What you need to do:
How many lines of these entries hold the string "draft"? Reply with the number alone.

---------- Source records

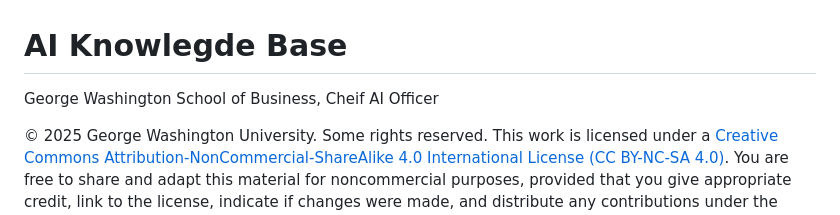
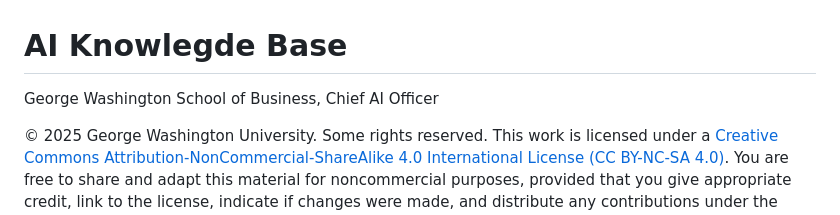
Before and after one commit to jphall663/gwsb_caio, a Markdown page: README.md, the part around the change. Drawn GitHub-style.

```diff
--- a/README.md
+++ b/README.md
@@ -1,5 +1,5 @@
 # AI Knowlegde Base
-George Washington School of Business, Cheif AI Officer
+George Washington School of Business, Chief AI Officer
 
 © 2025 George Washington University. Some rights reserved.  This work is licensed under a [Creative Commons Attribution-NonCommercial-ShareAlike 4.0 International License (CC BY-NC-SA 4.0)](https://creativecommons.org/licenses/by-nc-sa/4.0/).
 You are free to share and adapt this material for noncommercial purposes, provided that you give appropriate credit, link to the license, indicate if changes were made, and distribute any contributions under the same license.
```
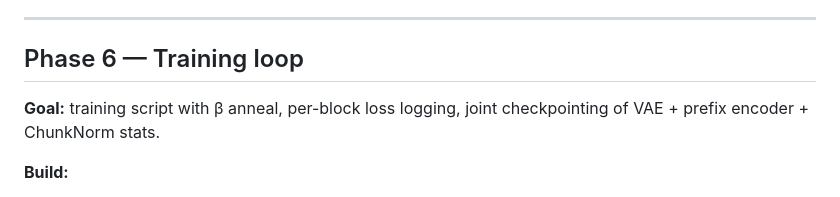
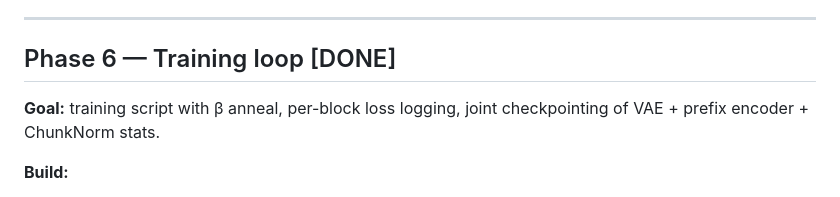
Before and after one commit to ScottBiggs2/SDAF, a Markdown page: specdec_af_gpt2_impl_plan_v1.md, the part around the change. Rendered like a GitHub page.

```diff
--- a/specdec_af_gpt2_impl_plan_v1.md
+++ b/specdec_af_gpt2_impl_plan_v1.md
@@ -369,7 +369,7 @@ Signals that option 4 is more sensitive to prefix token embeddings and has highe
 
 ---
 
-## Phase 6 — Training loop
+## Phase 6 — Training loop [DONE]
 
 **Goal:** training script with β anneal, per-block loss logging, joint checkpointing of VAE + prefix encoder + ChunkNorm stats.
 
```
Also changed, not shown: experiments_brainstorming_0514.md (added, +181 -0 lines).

--------------------
---------- Source records

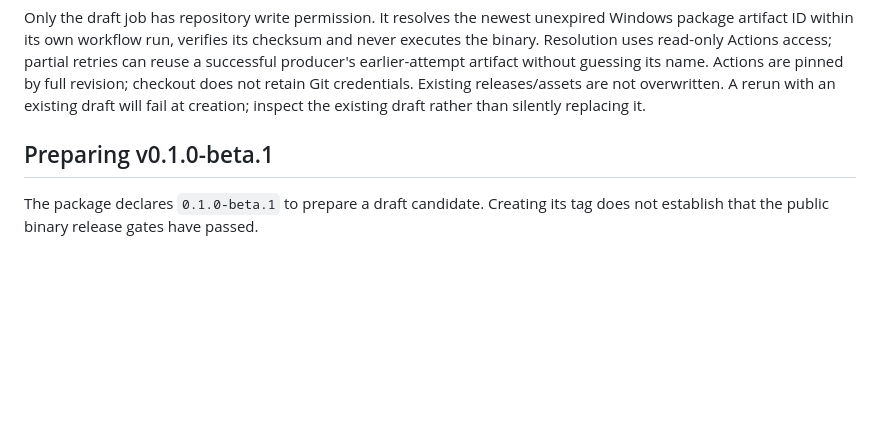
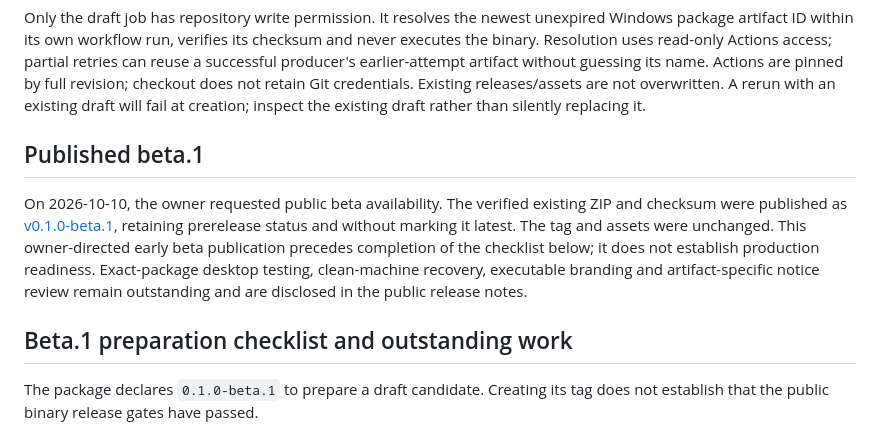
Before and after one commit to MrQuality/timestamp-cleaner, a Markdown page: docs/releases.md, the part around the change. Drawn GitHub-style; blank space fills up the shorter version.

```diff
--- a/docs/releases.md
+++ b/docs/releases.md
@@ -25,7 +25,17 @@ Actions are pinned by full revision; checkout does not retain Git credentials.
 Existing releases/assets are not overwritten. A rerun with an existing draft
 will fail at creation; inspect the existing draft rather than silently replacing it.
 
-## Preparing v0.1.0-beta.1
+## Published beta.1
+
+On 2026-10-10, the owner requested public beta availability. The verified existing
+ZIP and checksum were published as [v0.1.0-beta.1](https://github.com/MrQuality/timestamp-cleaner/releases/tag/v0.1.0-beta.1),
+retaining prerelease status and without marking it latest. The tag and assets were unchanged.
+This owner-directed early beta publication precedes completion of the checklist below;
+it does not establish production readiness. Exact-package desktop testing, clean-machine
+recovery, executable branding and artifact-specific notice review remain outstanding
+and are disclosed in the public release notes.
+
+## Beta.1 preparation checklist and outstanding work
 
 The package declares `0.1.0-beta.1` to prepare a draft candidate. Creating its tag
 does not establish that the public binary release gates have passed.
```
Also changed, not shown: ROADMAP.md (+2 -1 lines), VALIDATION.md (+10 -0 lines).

--------------------

Response area:
3